Long-term outcome and quality of life after initial and repeat resection of colorectal liver metastasis: A retrospective analysis.
Background: Repeat hepatectomy is a widely accepted treatment for patients with recurrent colorectal liver metastasis (CRLM). The aim of this study was to compare initial and repeat hepatic resection concerning overall survival, prognostic factors and postoperative quality of life.
Methods: Data on patients who underwent initial or repeat hepatic resection for CRLM between 2010 and 2016 were prospectively collected and retrospectively evaluated. Follow-up data, EORTC QLQ-C30 and QLQ-LMC21 questionnaire results for quality of life (QoL) evaluation were analyzed.

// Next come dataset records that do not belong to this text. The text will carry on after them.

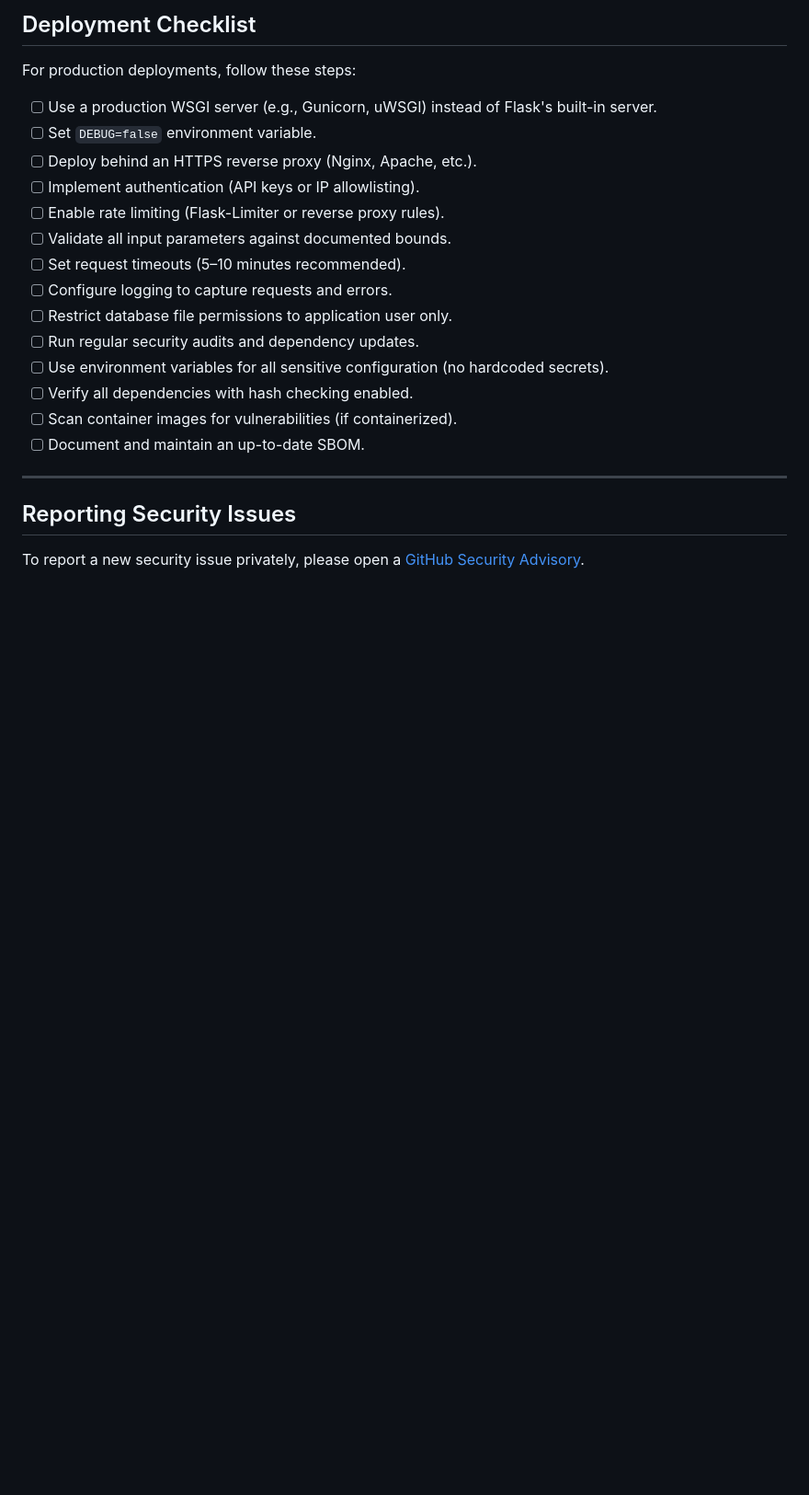
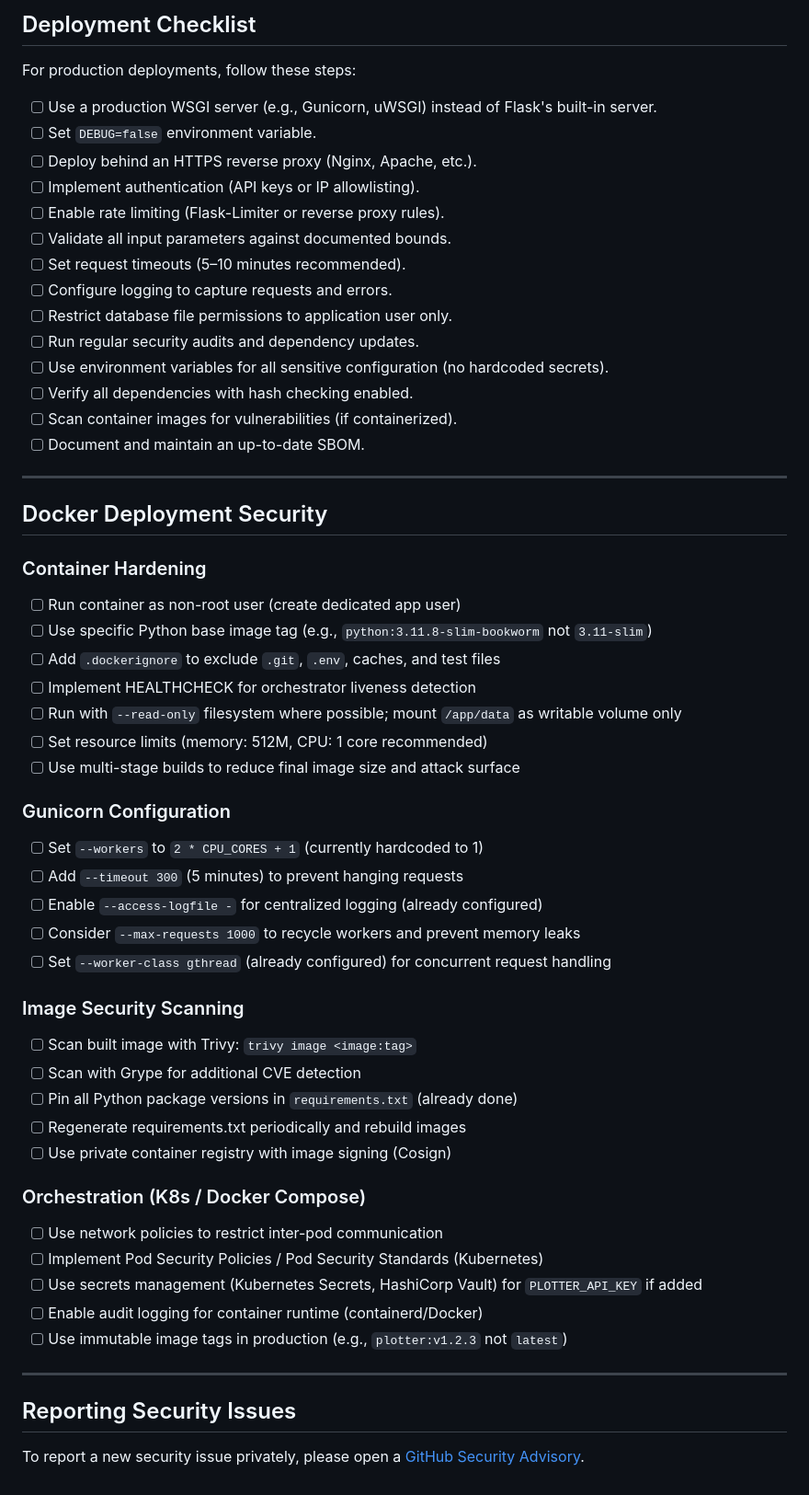
Before and after one commit to cmdr-threethree/plotter, a Markdown page: SECURITY.md, the part around the change. Shown at 92% size. GitHub-like rendering; blank space fills up the shorter version.

Commit message:
Security: Add Docker deployment security section to SECURITY.md
- Document container hardening: non-root user, specific base image tags, .dockerignore, health checks
- Add read-only filesystem and resource limit recommendations
- Specify Gunicorn configuration hardening: worker scaling, request timeouts, max-requests recycling
- Include image vulnerability scanning procedures (Trivy, Grype)
- Provide orchestration security guidance (network policies, secrets management, audit logging)
- Add prioritized checklist (critical, high, medium) for Docker deployment security
- Address new Docker-specific risks: user isolation, health checks, base image CVEs, single worker bottleneck

Co-authored-by: Copilot <223556219+Copilot@users.noreply.github.com>

```diff
--- a/SECURITY.md
+++ b/SECURITY.md
@@ -289,6 +289,44 @@ For production deployments, follow these steps:
 
 ---
 
+## Docker Deployment Security
+
+### Container Hardening
+
+- [ ] Run container as non-root user (create dedicated app user)
+- [ ] Use specific Python base image tag (e.g., `python:3.11.8-slim-bookworm` not `3.11-slim`)
+- [ ] Add `.dockerignore` to exclude `.git`, `.env`, caches, and test files
+- [ ] Implement HEALTHCHECK for orchestrator liveness detection
+- [ ] Run with `--read-only` filesystem where possible; mount `/app/data` as writable volume only
+- [ ] Set resource limits (memory: 512M, CPU: 1 core recommended)
+- [ ] Use multi-stage builds to reduce final image size and attack surface
+
+### Gunicorn Configuration
+
+- [ ] Set `--workers` to `2 * CPU_CORES + 1` (currently hardcoded to 1)
+- [ ] Add `--timeout 300` (5 minutes) to prevent hanging requests
+- [ ] Enable `--access-logfile -` for centralized logging (already configured)
+- [ ] Consider `--max-requests 1000` to recycle workers and prevent memory leaks
+- [ ] Set `--worker-class gthread` (already configured) for concurrent request handling
+
+### Image Security Scanning
+
+- [ ] Scan built image with Trivy: `trivy image <image:tag>`
+- [ ] Scan with Grype for additional CVE detection
+- [ ] Pin all Python package versions in `requirements.txt` (already done)
+- [ ] Regenerate requirements.txt periodically and rebuild images
+- [ ] Use private container registry with image signing (Cosign)
+
+### Orchestration (K8s / Docker Compose)
+
+- [ ] Use network policies to restrict inter-pod communication
+- [ ] Implement Pod Security Policies / Pod Security Standards (Kubernetes)
+- [ ] Use secrets management (Kubernetes Secrets, HashiCorp Vault) for `PLOTTER_API_KEY` if added
+- [ ] Enable audit logging for container runtime (containerd/Docker)
+- [ ] Use immutable image tags in production (e.g., `plotter:v1.2.3` not `latest`)
+
+---
+
 ## Reporting Security Issues
 
 To report a new security issue privately, please open a [GitHub Security Advisory](https://github.com/cmdr-threethree/plotter/security/advisories/new).
```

Results: 160 patients at a median age of 62.8 ± 11.8 years were analyzed. 122 were initially resected and 38 underwent a repeat hepatic resection. Disease-free survival (DSF) was superior in the initial resection group (p < 0.001), while there was no difference in overall survival (OS) (p = 0.288). BMI >30 (p = 0.012), extrahepatic tumor manifestation (p = 0.037), >1 CRLM manifestation (p = 0.009), and perioperative chemotherapy (p = 0.006) in the initial resection group and primary left colon tumor (p = 0.001) in the repeat resection group were identified as prognostic factors in multivariate Cox regression analysis. EORTC QLQ-LMC-21 module symptom score displayed an increased occurrence of a dry mouth in the initial hepatectomy group (p = 0.003). EORTC QLQ-C30 general functioning and symptom scores showed no difference.
Conclusion: Repeat hepatic resection for CRLM is as effective as primary surgical treatment in terms of OS and QoL. Patients should be selected carefully concerning prognostic factors as DFS is decreased after repeat hepatic resection.